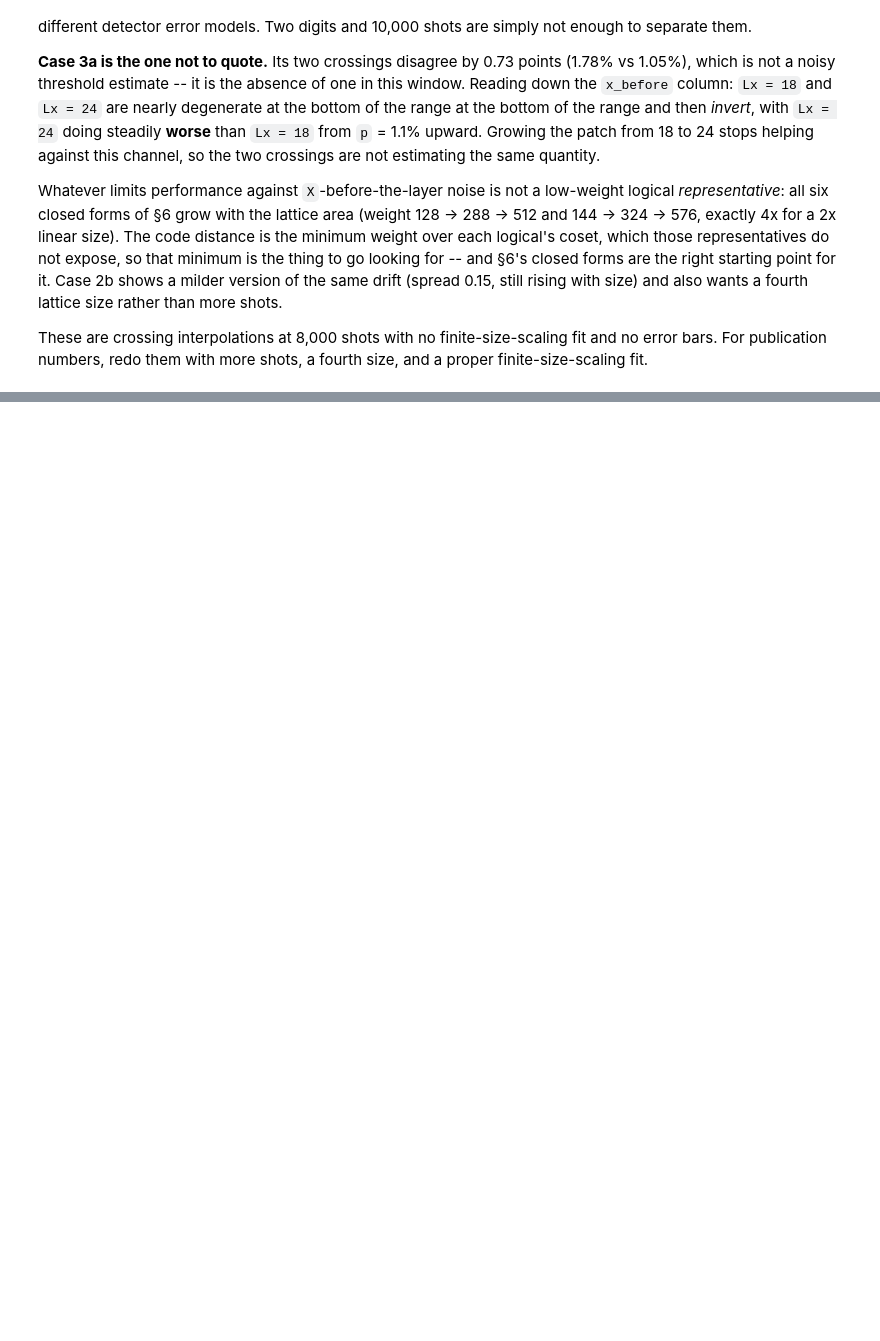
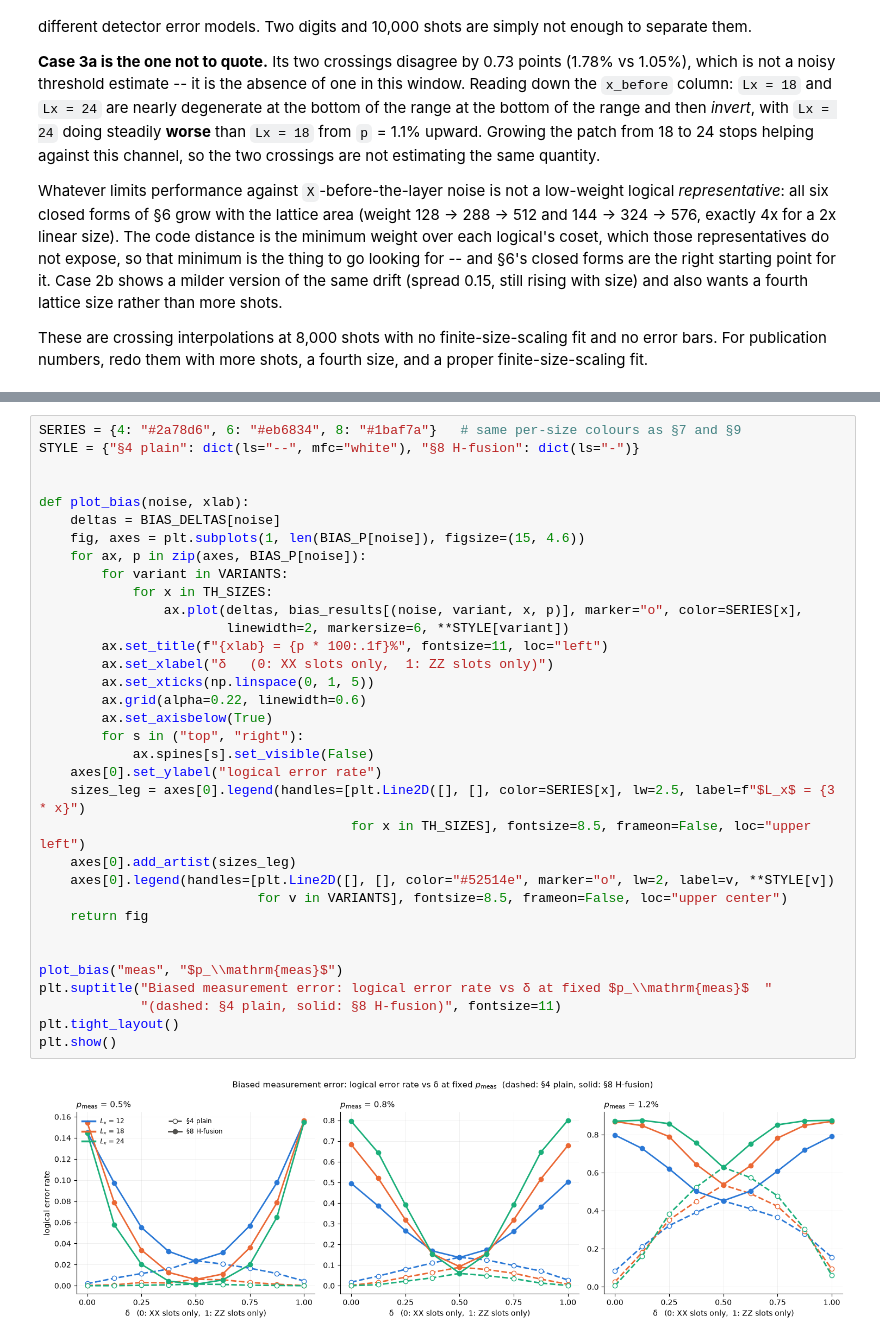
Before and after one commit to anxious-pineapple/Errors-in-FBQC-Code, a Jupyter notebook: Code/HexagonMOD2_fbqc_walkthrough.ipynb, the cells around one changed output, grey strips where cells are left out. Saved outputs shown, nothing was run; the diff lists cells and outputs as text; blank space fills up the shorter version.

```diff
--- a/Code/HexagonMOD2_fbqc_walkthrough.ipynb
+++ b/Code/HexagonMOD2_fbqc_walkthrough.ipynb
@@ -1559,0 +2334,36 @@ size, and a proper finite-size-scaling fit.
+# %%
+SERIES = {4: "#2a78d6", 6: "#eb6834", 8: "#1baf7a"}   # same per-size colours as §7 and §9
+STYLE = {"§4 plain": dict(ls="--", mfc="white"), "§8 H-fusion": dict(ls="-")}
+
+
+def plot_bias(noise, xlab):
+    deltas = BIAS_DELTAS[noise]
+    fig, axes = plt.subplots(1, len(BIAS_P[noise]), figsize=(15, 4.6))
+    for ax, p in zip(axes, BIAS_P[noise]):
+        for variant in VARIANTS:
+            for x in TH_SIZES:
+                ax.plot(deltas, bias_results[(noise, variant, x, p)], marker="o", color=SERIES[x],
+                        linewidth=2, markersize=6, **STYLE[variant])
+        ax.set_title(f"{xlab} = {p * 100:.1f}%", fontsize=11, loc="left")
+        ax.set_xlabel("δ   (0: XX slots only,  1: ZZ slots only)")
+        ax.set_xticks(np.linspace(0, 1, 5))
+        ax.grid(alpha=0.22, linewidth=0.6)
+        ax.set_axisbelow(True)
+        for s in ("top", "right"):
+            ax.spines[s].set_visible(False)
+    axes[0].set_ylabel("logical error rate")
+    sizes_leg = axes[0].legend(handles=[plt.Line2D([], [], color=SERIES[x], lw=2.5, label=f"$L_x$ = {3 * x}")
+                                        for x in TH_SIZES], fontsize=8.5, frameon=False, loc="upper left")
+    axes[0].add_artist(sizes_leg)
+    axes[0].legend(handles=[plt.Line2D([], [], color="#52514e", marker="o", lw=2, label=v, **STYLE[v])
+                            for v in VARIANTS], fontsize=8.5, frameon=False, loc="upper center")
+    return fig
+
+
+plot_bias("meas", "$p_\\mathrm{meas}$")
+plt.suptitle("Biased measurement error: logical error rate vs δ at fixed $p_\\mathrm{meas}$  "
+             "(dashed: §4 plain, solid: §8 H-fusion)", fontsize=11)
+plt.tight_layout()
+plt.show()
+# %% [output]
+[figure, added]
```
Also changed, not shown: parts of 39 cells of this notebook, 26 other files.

# WHAT IS NEEDED:
Which lines of the listing contain the word "axes"? Copy each of them.

# WRITTEN ANSWER:
+    fig, axes = plt.subplots(1, len(BIAS_P[noise]), figsize=(15, 4.6))
+    for ax, p in zip(axes, BIAS_P[noise]):
+    axes[0].set_ylabel("logical error rate")
+    sizes_leg = axes[0].legend(handles=[plt.Line2D([], [], color=SERIES[x], lw=2.5, label=f"$L_x$ = {3 * x}")
+    axes[0].add_artist(sizes_leg)
+    axes[0].legend(handles=[plt.Line2D([], [], color="#52514e", marker="o", lw=2, label=v, **STYLE[v])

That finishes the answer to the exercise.